  • It was suppose to be in Woodstock but the townspeople did not like the thought of a large number of hippies showing up in their backyard. Once a place was found, parking issues, transportation in and out of the site, water, electricity, and stage problems began to arise.
  • The concert was planned for only 200,000 but the developers became quickly overwhelmed when more than 500,000 people showed up.
  • The sheer number of people caused resources like water and sanitary conditions to become limited. Unlike the Monterey Pop Festival, Woodstock was not free.
  • The developers planned to make money and the artists expected to be paid. These were not burgeoning artists, these were some of the most popular and talented artists in the world that were performing.
  • However, when the gates became flooded and run over by the overwhelming crowds, the developers deciding – were forced - to forego the cost of admission.
  • Because Woodstock eventually turned into a free concert, this put a financial burden on the developers.

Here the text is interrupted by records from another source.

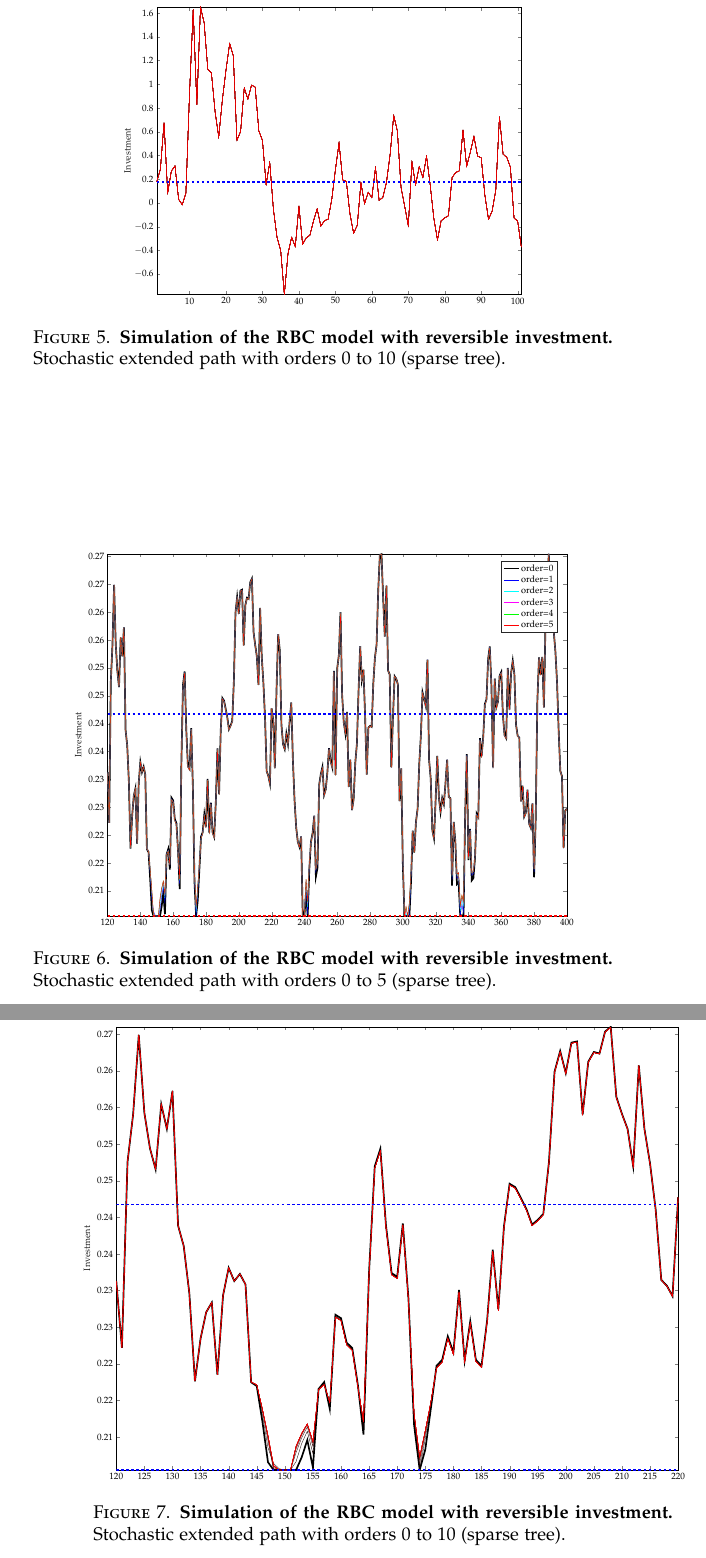
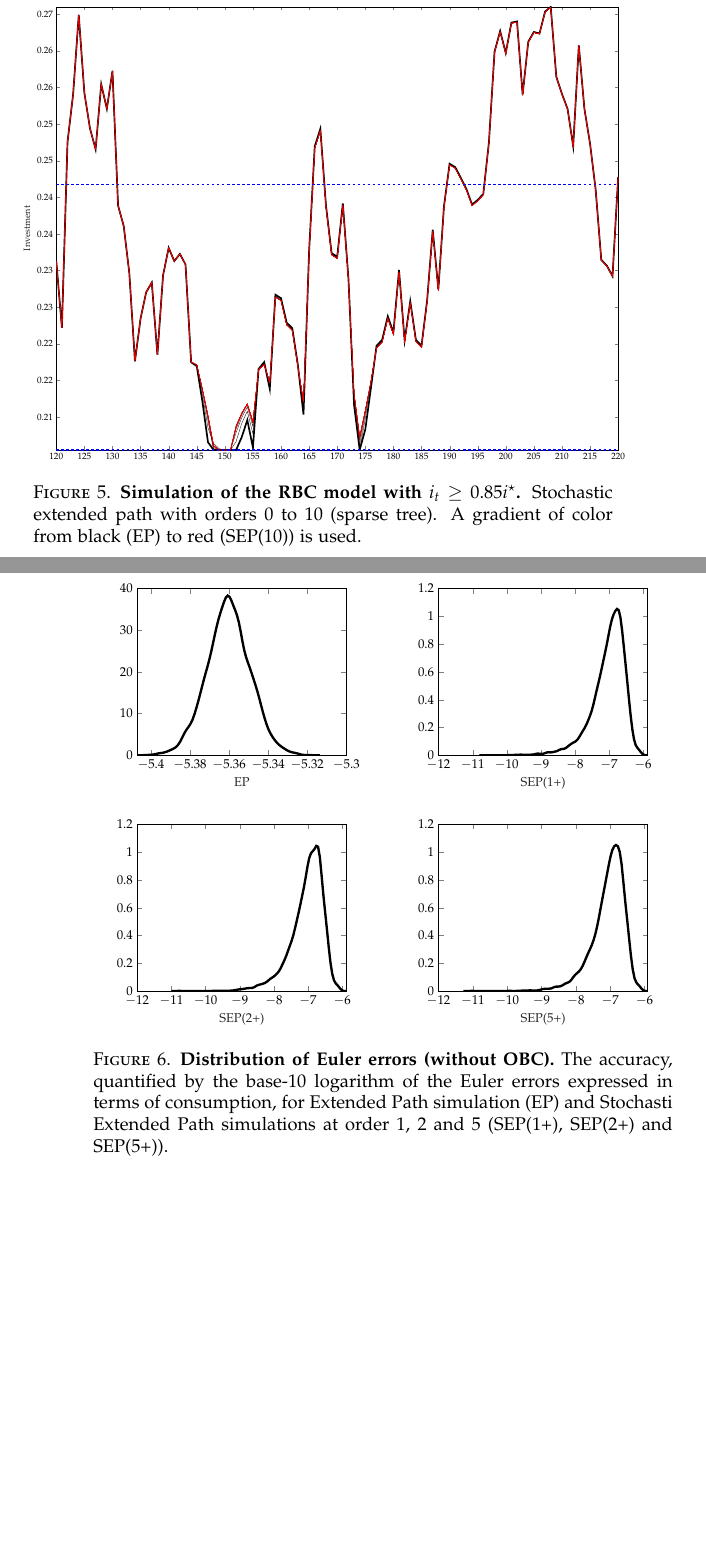
Before and after one commit to stepan-a/ep-mj-30-years, a LaTeX paper (tex/wp/sep.tex): two parts of pages 23 and 24 of 26 before the commit and two parts of pages 23 and 24 of 28 after it, joined at a grey line, cut at the place of the change, the shorter picture padded with empty space. Compiled offline with LaTeX, dvips and Ghostscript; a LaTeX package or settings file that is missing is left out.

Commit message:
Update figures.

```diff
--- a/tex/wp/sep.tex
+++ b/tex/wp/sep.tex
@@ -1349,7 +1349,17 @@ period \(t\) of the auxiliary model.\newline
    \centering
    \begin{center}
       \scalebox{.5}{
-         \input{../../models/rbc/rbc.tikz}}
+         \input{../../models/rbcii/rbcii_.tikz}}
    \end{center}
-   \caption{\textbf{Simulation of the RBC model with reversible investment.} Stochastic extended path with orders 0 to 10 (sparse tree).}
-   \label{fig:rbc:reversible-investment}
+   \caption{\textbf{Simulation of the RBC model with $i_t\geq 0.85 i^{\star}$.} Stochastic extended path with orders 0 to 10 (sparse tree). A gradient of color from black (EP) to red (SEP(10)) is used.}
+   \label{fig:rbc:irreversible-investment-short}
+\end{figure}
+
+
+\begin{figure}[H]
+   \centering
+   \begin{center}
+      \scalebox{.7}{
+         \input{../../models/accuracy-sc/rbcii_euler_nozlb_hybrid_d.tikz}}
+   \end{center}
+   \caption{\textbf{Distribution of Euler errors (without OBC).} The accuracy, quantified by the base-10 logarithm of the Euler errors expressed in terms of consumption, for Extended Path simulation (EP) and Stochasti Extended Path simulations at order 1, 2 and 5 (SEP(1+), SEP(2+) and SEP(5+)).}
@@ -1360,22 +1382,12 @@ period \(t\) of the auxiliary model.\newline
    \centering
    \begin{center}
       \scalebox{.5}{
-         \input{../../models/rbcii/rbcii.tikz}}
+         \input{../../models/accuracy-sc/rbcii_euler_hybrid_conditional_d.tikz}}
    \end{center}
-   \caption{\textbf{Simulation of the RBC model with reversible investment.} Stochastic extended path with orders 0 to 5 (sparse tree).}
-   \label{fig:rbc:irreversible-investment-all}
+   \caption{\textbf{Conditional distribution of Euler errors (with OBC).} The accuracy, quantified by the base-10 logarithm of the Euler errors expressed in terms of consumption, for Extended Path simulation (EP) and Stochasti Extended Path simulations at order 1 and 5 (SEP(1+), and SEP(5+)). The distrubtions are conditional on investment being close to the lower bound (\emph{i.e.} $i_t\in[.85 i^{\star},.87 i^{\star})$).}
+   \label{fig:euler_conditional_hybrid}
 \end{figure}
 
-
-\begin{figure}[H]
-   \centering
-   \begin{center}
-      \scalebox{.5}{
-         \input{../../models/rbcii/rbcii_.tikz}}
-   \end{center}
-   \caption{\textbf{Simulation of the RBC model with reversible investment.} Stochastic extended path with orders 0 to 10 (sparse tree).}
-   \label{fig:rbc:irreversible-investment-short}
-\end{figure}
 
 
 
```
Also changed, not shown: tex/wp/sep.tex (20 more changed lines). Lines whose indentation alone changed are shown as unchanged.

Initially they didn’t make any money from the concert but later on from record and film sales they did recoup some of their costs.
  • Then the rain came. The rain turned the farm that the concert was being held on into a mudslide. Due to the wind and rain, the stage suffered damage and electrical problems became a major concern.
  • With storm clouds approaching, the crowd was urged: 'Let's think hard to get rid of the rain.' A chant went up: 'No rain, no rain, no rain.' But it didn't stop the deluge and in three hours, five inches of rain fell and the festival became a mudfest. Joan Baez famously sang 'We shall overcome' during a full-on thunderstorm.
  • Sanitary, food, water, and other supplies were extremely limited.
  • Many of the top music acts that performed at Woodstock included Ritchie Havens, Arlo Guthrie, Joan Baez, Santana, Janis Joplin, Sly and the Family Stone, Grateful Dead, Credence Clearwater Revival, The Who, Jefferson Airplane, Joe Cocker, Crosby, Stills, Nash & Young, and Jimi Hendrix.
  • The concert opened with Ritchie Havens on Friday and ended with Hendrix on Monday morning.
  • Joni Mitchell wrote the festival's eponymous song, with the lyrics 'We are stardust we are golden', from what she heard of the event from then-boyfriend Graham Nash, ex-Hollies and one quarter of Crosby, Stills, Nash & Young. But she never made it to Woodstock. Taking the advice of her manager, she chose to guest on the Dick Cavett Show and then watched the festival unfold on TV, tears streaming down her face.
  • The festival was long, too long, many acts performed for hours including the Who, whose performance included a 24 song set and was interrupted by one of the concert’s developers, Abbie Hoffman, to protest a national news incident.
  • Because of rain delays, interruptions, long sets, and disorganization the concert continued into Monday morning but most of the people had left wet and weary. Many acts began their performances in the early morning hours.
  • By the time Hendrix performed most of the crowd had left, which was unfortunate because his was one of the best performances, and most memorable by those who stayed, of the festival.
  • Woodstock was the opposite of the Monterey Pop Festival, which encountered no problems with the crowds, weather, or artists, and was organized. There were two deaths, arrests, and, of course, drug use. In fact, one of the deaths was due to a heroin overdose.
  • Despite all of the problems encountered with the Woodstock Festival, the concert went on and was a success and a historical event in music history and has spawned many Woodstock revivals years later.
Of all the images snapped during the original Woodstock weekend, one stands above all: a young couple huddled together in a blanket, standing alone in a sea of people lying on wet ground.
The couple in the famous photograph, Nick Ercoline and Bobbi Kelly, are still together (here’s what they look like now). They had dated for only 10 weeks when their photo was taken by photographer Burk Uzzle, During a year of great violence, the 1969 photo exudes a sense of peace.
They say they remember nothing of the original shot. "We weren't striking a pose," Nick says. "We were as surprised as everybody to see that photo on the album cover."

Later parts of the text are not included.